As a filmmaker, getting your point across to your audience can underwhelm with a reticence to commit, or backfire with such vigorous over-indulgence, and while it's clear which side von Trier champions, it's highly subjective how successful he is. And true, it's hard to take Joe's frequent request to "fill all my holes" as the multi-layered, existentialist, soul-satiating invitation it's intended to be. But Nymphomaniac may be many things, but lascivious is not one of them. Why? Because, to quote Supreme Court Justice Potter Stewart, "I'll know it when I see it." There's just too much going on that's of interest. Lars von Trier's like a bookish Tarantino, his films an assortment of scholastic and literary references to Quentin's pop-culture super-cool. Nymphomaniac's strength lies not in its ability to shock and cause controversy (or offence), but in its persuasion to force its audience to reflect on how we censor ourselves. How we correlate things like desire, love, sexuality, religion, art, violence, or even if we prohibit ourselves from doing so at all.

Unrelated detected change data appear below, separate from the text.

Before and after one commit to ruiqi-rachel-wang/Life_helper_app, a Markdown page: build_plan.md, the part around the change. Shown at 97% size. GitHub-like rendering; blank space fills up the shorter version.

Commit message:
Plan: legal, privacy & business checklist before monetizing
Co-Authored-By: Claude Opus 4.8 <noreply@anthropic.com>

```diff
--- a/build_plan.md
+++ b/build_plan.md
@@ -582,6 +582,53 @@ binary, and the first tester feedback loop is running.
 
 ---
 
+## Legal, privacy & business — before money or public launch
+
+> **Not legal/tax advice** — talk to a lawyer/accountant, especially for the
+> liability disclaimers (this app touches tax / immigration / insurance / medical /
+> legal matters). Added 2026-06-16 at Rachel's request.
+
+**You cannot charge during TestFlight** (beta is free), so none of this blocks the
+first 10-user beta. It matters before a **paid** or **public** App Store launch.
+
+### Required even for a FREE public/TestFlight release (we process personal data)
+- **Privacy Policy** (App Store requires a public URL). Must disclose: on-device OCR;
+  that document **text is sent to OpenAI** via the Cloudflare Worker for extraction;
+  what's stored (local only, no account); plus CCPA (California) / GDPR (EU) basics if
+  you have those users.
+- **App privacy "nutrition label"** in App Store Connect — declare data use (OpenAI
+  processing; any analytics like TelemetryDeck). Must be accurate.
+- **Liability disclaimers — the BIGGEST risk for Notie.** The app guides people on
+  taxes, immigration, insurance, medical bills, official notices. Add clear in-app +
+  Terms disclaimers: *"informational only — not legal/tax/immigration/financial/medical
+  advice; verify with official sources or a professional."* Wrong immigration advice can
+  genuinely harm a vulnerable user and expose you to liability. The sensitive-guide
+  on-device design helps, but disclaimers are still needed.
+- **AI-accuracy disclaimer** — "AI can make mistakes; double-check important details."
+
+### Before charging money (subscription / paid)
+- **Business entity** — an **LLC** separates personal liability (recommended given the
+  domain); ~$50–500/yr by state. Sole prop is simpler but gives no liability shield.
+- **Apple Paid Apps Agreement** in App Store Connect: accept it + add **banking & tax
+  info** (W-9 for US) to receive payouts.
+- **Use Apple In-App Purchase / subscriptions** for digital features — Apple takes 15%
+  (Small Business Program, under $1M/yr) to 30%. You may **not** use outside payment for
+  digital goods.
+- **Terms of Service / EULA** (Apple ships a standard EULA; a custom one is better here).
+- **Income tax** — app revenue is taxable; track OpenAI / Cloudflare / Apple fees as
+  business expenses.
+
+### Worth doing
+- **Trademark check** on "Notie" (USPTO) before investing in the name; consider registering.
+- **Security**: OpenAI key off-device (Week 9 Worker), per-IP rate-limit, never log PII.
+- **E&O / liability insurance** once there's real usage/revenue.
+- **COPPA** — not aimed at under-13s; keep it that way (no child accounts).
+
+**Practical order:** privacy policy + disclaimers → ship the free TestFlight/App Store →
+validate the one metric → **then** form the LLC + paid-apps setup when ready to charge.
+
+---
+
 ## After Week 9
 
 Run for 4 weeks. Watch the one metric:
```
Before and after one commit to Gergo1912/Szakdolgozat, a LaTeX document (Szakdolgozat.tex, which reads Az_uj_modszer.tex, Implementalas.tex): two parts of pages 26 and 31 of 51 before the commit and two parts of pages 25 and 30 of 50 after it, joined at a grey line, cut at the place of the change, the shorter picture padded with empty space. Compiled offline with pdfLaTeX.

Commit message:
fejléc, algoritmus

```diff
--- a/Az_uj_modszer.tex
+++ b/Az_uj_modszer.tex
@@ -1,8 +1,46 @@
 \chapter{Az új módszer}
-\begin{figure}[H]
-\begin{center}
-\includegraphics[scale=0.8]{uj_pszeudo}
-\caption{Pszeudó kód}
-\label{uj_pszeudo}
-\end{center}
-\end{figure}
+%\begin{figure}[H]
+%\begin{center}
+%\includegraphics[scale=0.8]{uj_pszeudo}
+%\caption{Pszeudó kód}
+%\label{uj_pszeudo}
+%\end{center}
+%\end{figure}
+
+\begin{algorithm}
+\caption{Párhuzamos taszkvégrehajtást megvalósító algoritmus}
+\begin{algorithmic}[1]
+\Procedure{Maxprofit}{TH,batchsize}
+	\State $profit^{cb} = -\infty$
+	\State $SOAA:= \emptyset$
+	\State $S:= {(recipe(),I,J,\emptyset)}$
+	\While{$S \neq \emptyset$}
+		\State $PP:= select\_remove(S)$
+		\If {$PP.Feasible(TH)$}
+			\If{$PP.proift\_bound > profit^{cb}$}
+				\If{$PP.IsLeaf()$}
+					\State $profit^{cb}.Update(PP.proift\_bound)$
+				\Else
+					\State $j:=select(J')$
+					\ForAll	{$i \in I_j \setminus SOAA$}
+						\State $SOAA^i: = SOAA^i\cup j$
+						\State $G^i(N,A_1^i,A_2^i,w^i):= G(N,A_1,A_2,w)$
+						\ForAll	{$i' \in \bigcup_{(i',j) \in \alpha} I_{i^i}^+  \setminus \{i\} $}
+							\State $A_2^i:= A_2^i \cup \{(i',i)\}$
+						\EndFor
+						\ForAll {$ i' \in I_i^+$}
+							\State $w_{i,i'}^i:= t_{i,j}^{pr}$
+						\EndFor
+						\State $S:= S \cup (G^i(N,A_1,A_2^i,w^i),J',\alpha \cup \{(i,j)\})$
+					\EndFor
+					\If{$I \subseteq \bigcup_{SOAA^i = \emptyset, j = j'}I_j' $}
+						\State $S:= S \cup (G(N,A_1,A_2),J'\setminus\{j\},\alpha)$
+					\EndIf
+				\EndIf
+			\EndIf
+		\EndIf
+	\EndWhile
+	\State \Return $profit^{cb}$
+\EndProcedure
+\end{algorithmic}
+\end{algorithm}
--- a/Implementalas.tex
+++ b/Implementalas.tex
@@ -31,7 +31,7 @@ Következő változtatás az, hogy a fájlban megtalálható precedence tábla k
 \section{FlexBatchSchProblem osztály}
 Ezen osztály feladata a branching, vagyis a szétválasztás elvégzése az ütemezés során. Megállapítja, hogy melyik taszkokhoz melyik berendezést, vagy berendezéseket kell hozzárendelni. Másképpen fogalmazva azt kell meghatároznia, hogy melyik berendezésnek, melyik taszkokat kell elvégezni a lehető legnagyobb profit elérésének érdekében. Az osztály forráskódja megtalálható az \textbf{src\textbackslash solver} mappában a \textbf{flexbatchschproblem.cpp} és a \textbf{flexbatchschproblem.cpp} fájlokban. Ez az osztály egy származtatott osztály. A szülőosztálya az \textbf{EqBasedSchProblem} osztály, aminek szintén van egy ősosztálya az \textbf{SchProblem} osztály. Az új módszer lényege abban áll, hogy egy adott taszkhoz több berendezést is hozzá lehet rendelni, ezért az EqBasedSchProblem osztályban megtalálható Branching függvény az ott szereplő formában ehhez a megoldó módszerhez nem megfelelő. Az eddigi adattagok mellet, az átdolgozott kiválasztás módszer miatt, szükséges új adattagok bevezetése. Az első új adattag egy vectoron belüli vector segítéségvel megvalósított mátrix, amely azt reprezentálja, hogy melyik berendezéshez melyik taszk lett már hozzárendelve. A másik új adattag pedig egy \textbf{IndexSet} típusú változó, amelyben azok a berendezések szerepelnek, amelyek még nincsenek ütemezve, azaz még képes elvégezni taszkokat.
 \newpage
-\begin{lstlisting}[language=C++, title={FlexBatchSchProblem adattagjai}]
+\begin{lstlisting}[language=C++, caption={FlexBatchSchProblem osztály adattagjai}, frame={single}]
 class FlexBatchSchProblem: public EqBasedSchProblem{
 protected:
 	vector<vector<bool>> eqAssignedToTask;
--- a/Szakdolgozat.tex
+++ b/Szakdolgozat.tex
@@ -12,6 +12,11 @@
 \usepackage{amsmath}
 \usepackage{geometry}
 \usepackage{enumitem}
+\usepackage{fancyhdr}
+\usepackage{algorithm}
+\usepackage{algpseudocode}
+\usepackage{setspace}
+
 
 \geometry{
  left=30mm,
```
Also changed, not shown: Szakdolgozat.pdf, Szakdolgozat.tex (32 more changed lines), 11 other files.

Certainly, this is a film that stimulates and arouses, but maybe not in the way you might expect.